Environmental, Social, and Governance (ESG) are a set of standards that measure a business's impact on society, the environment, and how transparent and accountable it is. Although the term ESG is often used in the context of investing, stakeholders include not just the investment community but also customers, suppliers, and employees, all of whom are increasingly interested in how sustainable an organization’s operations are.
According to OECD, ESG investing has grown rapidly over the past decade, and the amount of professionally managed portfolios that have integrated key elements of ESG assessments exceeds USD 17.5 trillion globally, by some measures. The growth of ESG-related traded investment products available to institutional and retail investors exceeds USD 1 trillion and continues to grow quickly across major financial markets. In March 2022, a survey that included 1,250 managers and senior leaders at larger companies showed that ESG remains a growing priority for businesses in both the US and Europe. Although “Environmental” issues are seen as the most important, organizations are starting to balance attention across all three ESG factors.
A Fortune report shows that although first coined in 2004, ESG has sparked a feeding frenzy in the financial sector over the past few years. The fever reached its peak during last year’s UN Climate Change Conference when green finance was feted as a key tool in the fight against climate change. Since then, it has lost some of its shine. Morningstar revealed that in 2021, assets in sustainable funds hit $2.97 trillion, but showed a decline to $2.24 trillion in September of the same year. Nevertheless, growth in ESG investment products outran all other segments of the asset management industry.

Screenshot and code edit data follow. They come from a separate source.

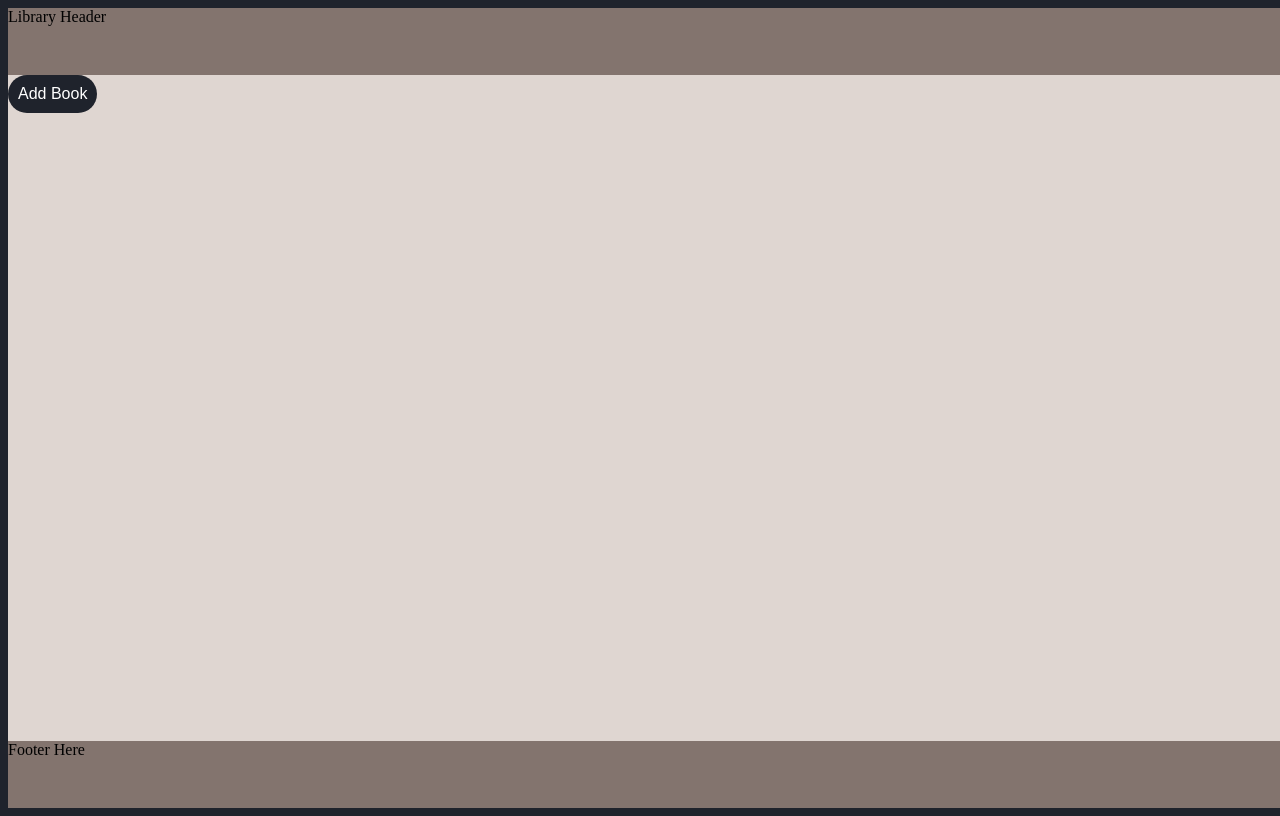
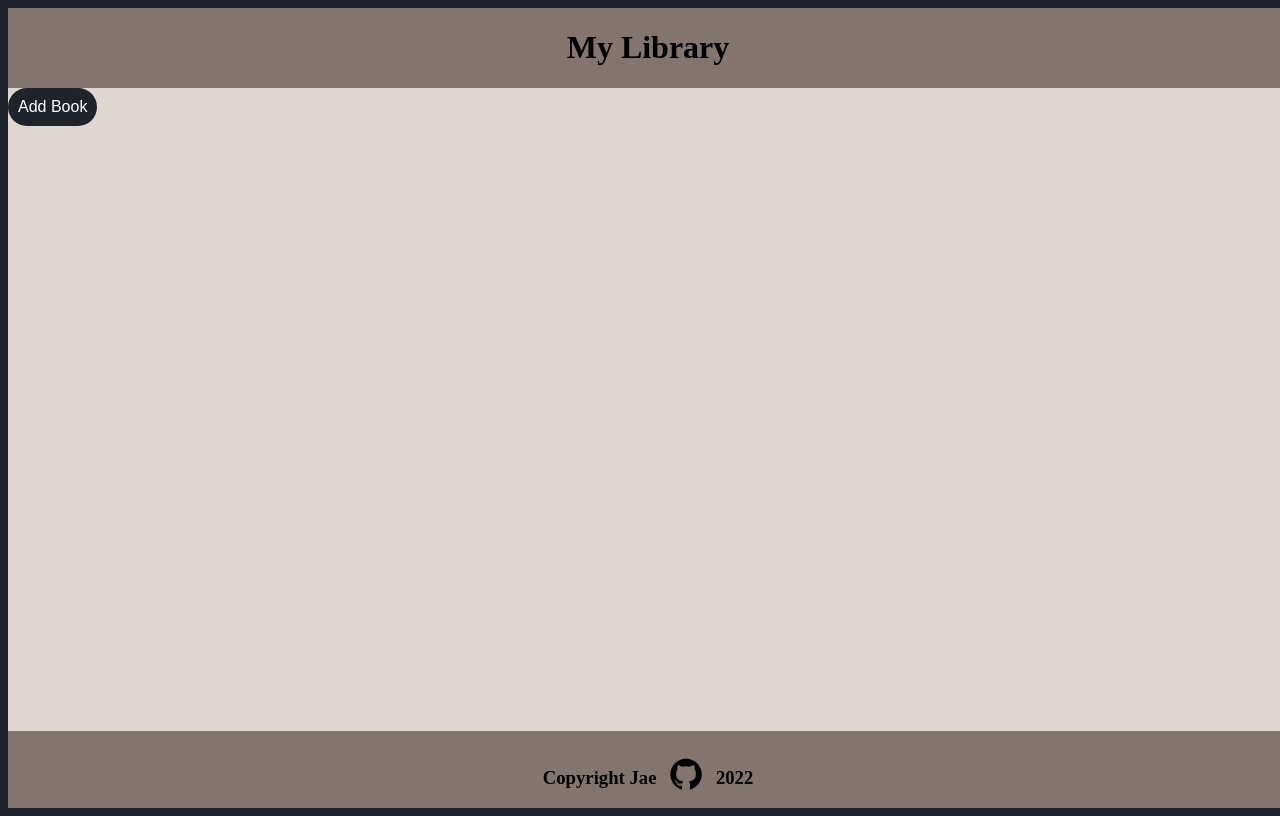
Before and after one commit to JaeGif/Library, a plain HTML site: page index.html in a window 1280 px wide. Drawn offline with Linux system fonts and the light colour scheme.

Commit message:
added extra styles to index.html and stylesheet. Filled out header and footer. Changed Modal color

```diff
--- a/index.html
+++ b/index.html
@@ -9,7 +9,7 @@
     <title>Library</title>
 </head>
 <body>
-    <header> Library Header</header>
+    <header><h1>My Library</h1></header>
     <div id="main-content">
         <div id="button-bar">
             <button id="add-book">Add Book</button>
@@ -44,6 +44,12 @@
 
         </div>
     </div>
-    <footer>Footer Here</footer>
+    <footer>
+        <h3>Copyright
+            <a href="https://github.com/JaeGif">Jae
+                <img src="./icons/github-icon.png" width="50px" height="auto">
+            </a> 2022
+        </h3>
+    </footer>
 </body>
 </html>
--- a/styles.css
+++ b/styles.css
@@ -2,7 +2,6 @@
     --main-color: #1F232C;
     --highlight-light: #DFD6D1;
     --highlight-dark: #83746E;
-
 }
 body {
     display: grid;
@@ -17,7 +16,19 @@ body {
 header, footer {
     background-color: var(--highlight-dark);
     height: 100%;
+    display: flex;
+    justify-content: center;
+    align-items: center;
+    color: black;
 }
+a, a:link, a:visited {
+    text-decoration: none;
+    color: black;
+}
+img {
+    margin-bottom: -15px;
+}
+
 #main-content {
     background-color: var(--highlight-light);
     height: 100%;
```
Also changed, not shown: icons/github-icon.png (added), 1 other file.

The reporting of ESG remains to ensure the purpose of a business is making the cost of capital higher for companies that put profit before social gain, it has continued to face backlash. Mckinsey stated that one of the challenges for major investors is a lack of strong metrics for ESG. They quote how most large companies report extensively and ambitiously around ESG in order to inform their stakeholders, who have a difficult time making sense of all that reported data. Marketing departments might overstate a company's commitment to the environment without actually making meaningful changes because there are no established standards for ESG investing.
In fact, a recent survey highlighted that almost all companies, around 90 percent, report on sustainability, however only 15 percent of investors can successfully integrate this information into their investment decisions.
Rightfully so, the framework was quickly followed by attacks and criticism of greenwashing. Forbes described the journey of this concept in recent years rather as a topsy-Turvy for investments but stated that it may be a bump in the road now, unlikely to derail the overall path. Institutions like the European Commission have already brought in measures to combat greenwashing, most notably the Sustainable Fund Disclosure Regulation which comes into effect fully this year.